The Fahey/Klein Gallery is pleased to present the exhibition, “Let’s Rock.” This group exhibition features Rock & Roll photographs from key image-makers including Harry Benson, Joel Brodsky, Danny Clinch, Henry Diltz, Barry Feinstein, Bob Gruen, Daniel Kramer, Gered Mankowitz, Ken Marcus, Jim Marshall, Jean Marie Perier, Herb Ritts, Norman Seeff, Laurie Lynn Stark, Frank Stefanko, Bruce Talamon, and Ellen von Unwerth.
The upcoming exhibition is a celebration of the genre of music-related images and the overall contribution these photographers have made to the evolution of the History of Photography. The genre of Rock & Roll photography continues to achieve prominence and gain recognition and was recently subject of the 2009 exhibition “Who Shot Rock & Roll: A Photographic History 1950 – Present” at the Brooklyn Museum of Art. The first major museum exhibit to document Rock & Roll photographs– this exhibition is still touring and receiving record attendance.

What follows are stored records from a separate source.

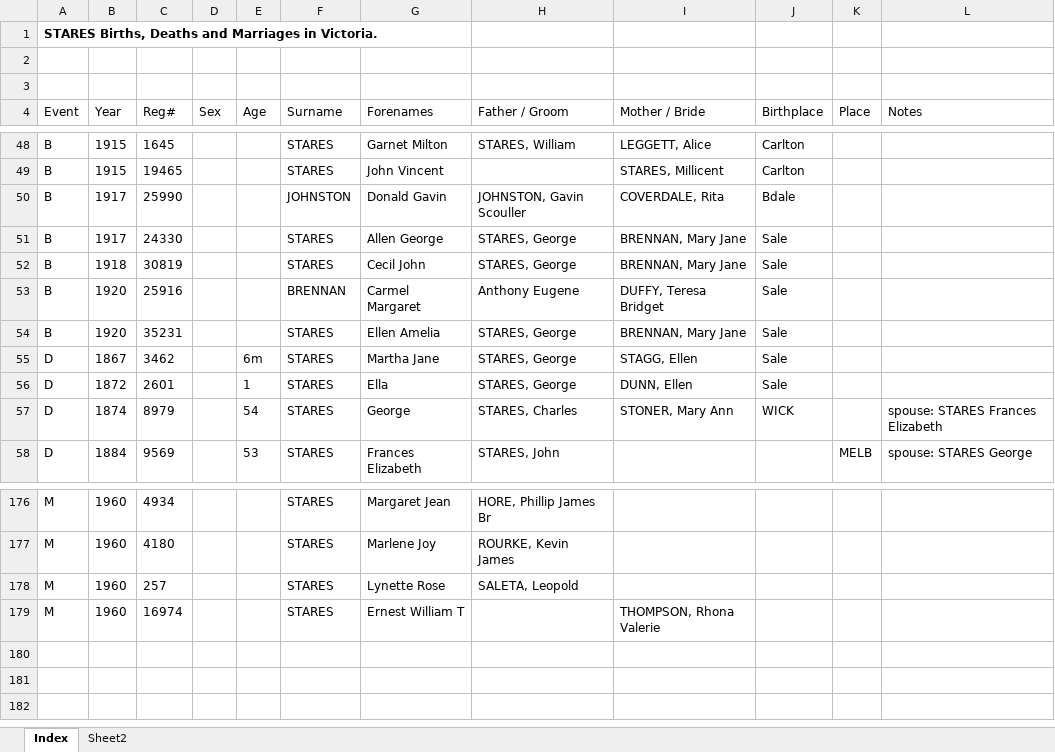
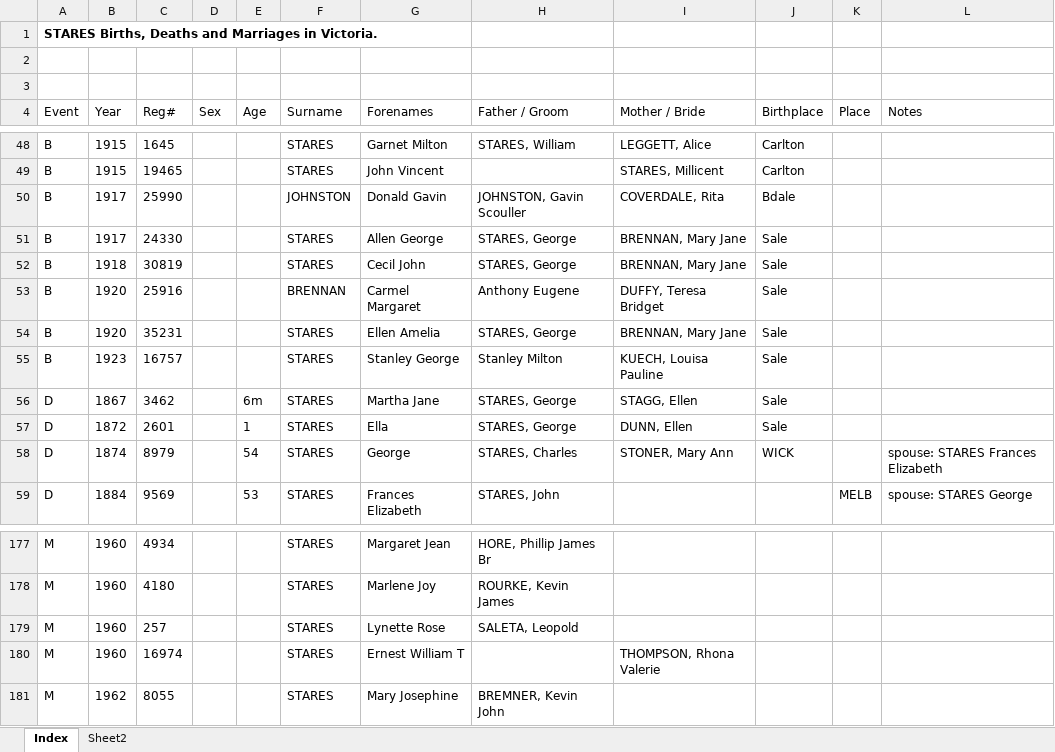
Before and after one commit to TECropley/TECropley.github.io, an Excel workbook: genealogy/Stares-BDM.xlsx, sheet Index, drawn as a sheet; only a part is shown, gaps mark what is left out; values as stored, in another font and other column widths than the file's, no borders; table styles not drawn; the diff names each change by its address in the sheet, - before the commit and + after, or states it on an @@ line.

```diff
--- a/genealogy/Stares-BDM.xlsx (sheet Index)
+++ b/genealogy/Stares-BDM.xlsx (sheet Index)
+row 55: B | 1923 | 16757 |  |  | STARES | Stanley George | Stanley Milton | KUECH, Louisa Pauline | Sale
+row 181: M | 1962 | 8055 |  |  | STARES | Mary Josephine | BREMNER, Kevin John
```
Also changed, not shown: genealogy/Cropley-BDM.xlsx, 1 other file.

“From its earliest days, rock and roll was captured in photographs that personalized, and frequently eroticized, the musicians, creating a visual identity for the genre… The photographers were handmaidens to the rock-and-roll revolution, and their images communicate the social and cultural transformations that rock has fostered since the1950s.”- Gail Buckland “Who Shot Rock & Roll: A Photographic History: 1955 – Present” (Knopf, 2009)
The Fahey/Klein Gallery Miami exhibition includes revealing portraits and intimate backstage photographs taken behind the scenes, as well as exhilarating images that capture the energy, passion, style, and sex appeal of live performances in front of massive crowds. This show features classic rock images as well as contemporary shots of memorable and provocative music scenes: Harry Benson’s playful image of The Beatles’ pillow fight at the George V Hotel in Paris, Frank Stefanko’s confident Bruce Springsteen at the beginning of his career, Danny Clinch’s unguarded image of Eddie Vedder writing lyrics, Jim Marshall’s iconic shot of Johnny Cash flipping the bird to the camera while performing at San Quentin Prison in 1969, and Barry Feinstein’s image of fans peering into the window of Bob Dylan’s limousine. These images, seen and understood by millions, have become part of our cultural history and have played a role in shaping our cultural conscious.
March 13, 2015 – June 13, 2015